### What you need to do
Where in the data below does the word "localisation" appear? Copy each line that holds it.

Modification records
<<<<

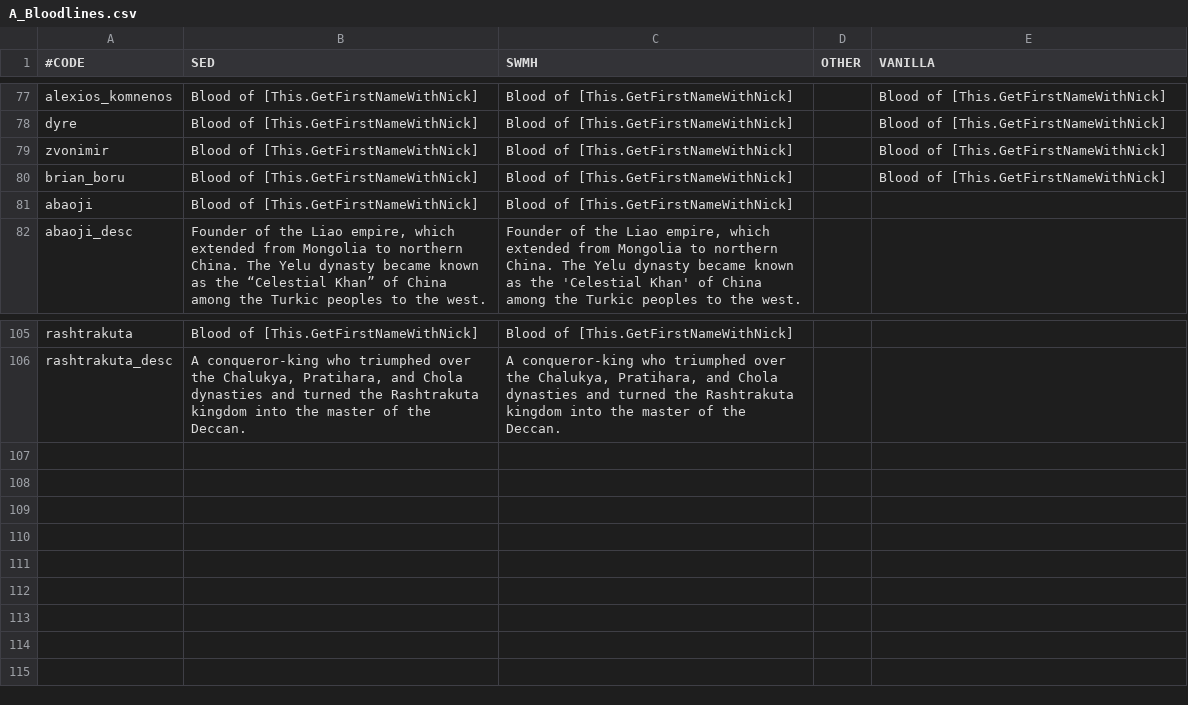
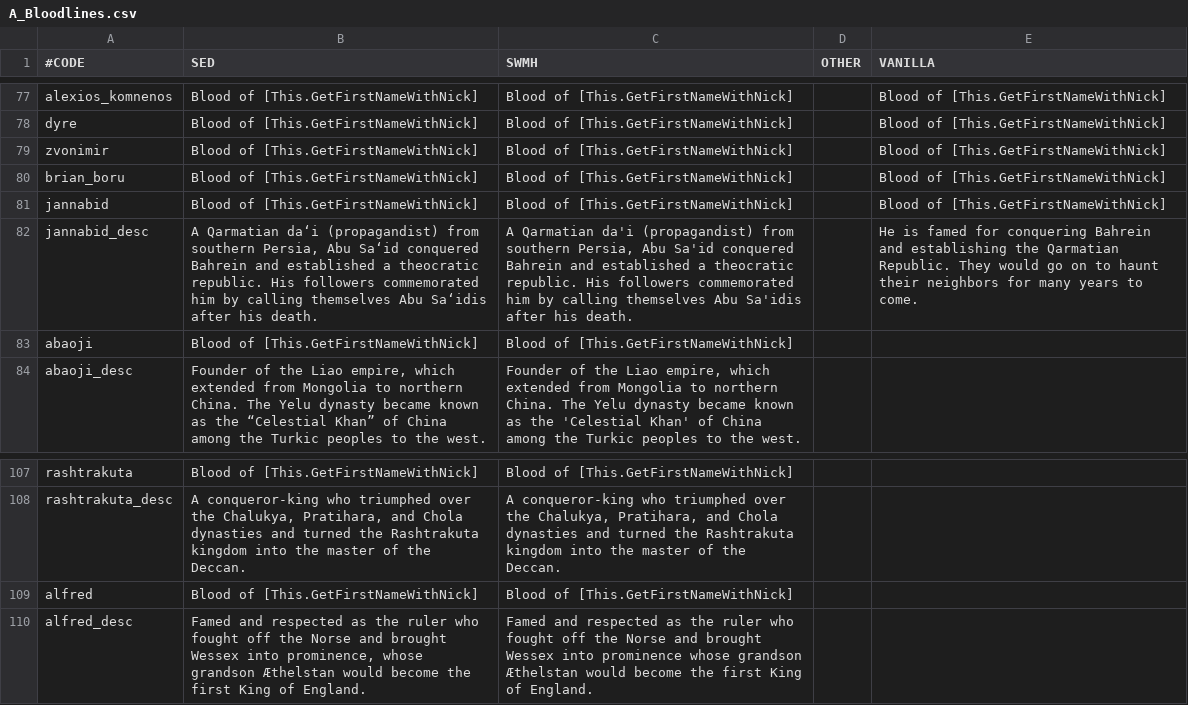
Before and after one commit to escalonn/sed2, a CSV file: templates/SED2/localisation/A_Bloodlines.csv, drawn as a sheet; only a part is shown, gaps mark what is left out; the diff names each change by its address in the sheet, - before the commit and + after, or states it on an @@ line.

```diff
--- a/templates/SED2/localisation/A_Bloodlines.csv
+++ b/templates/SED2/localisation/A_Bloodlines.csv
+row 81: jannabid | Blood of [This.GetFirstNameWithNick] | Blood of [This.GetFirstNameWithNick] |  | Blood of [This.GetFirstNameWithNick]
+row 82: jannabid_desc | A Qarmatian da‘i (propagandist) from southern Persia, Abu Sa‘id conquered Bahrein and established a theocratic republic. His followers commemorated him by calling themselves Abu Sa‘idis after his death. | A Qarmatian da'i (propagandist) from southern Persia, Abu Sa'id conquered Bahrein and established a theocratic republic. His followers commemorated him by calling themselves Abu Sa'idis after his death. |  | He is famed for conquering Bahrein and establishing the Qarmatian Republic. They would go on to haunt their neighbors for many years to come.
+row 109: alfred | Blood of [This.GetFirstNameWithNick] | Blood of [This.GetFirstNameWithNick]
+row 110: alfred_desc | Famed and respected as the ruler who fought off the Norse and brought Wessex into prominence, whose grandson Æthelstan would become the first King of England. | Famed and respected as the ruler who fought off the Norse and brought Wessex into prominence whose grandson Æthelstan would become the first King of England.
```
Also changed, not shown: build/SED2/localisation/A_Bloodlines.csv, build/SED2/localisation/A_SED.csv, 13 other files.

>>>>

### Answer area
Before and after one commit to escalonn/sed2, a CSV file: templates/SED2/localisation/A_Bloodlines.csv, drawn as a sheet; only a part is shown, gaps mark what is left out; the diff names each change by its address in the sheet, - before the commit and + after, or states it on an @@ line.
--- a/templates/SED2/localisation/A_Bloodlines.csv
+++ b/templates/SED2/localisation/A_Bloodlines.csv
Also changed, not shown: build/SED2/localisation/A_Bloodlines.csv, build/SED2/localisation/A_SED.csv, 13 other files.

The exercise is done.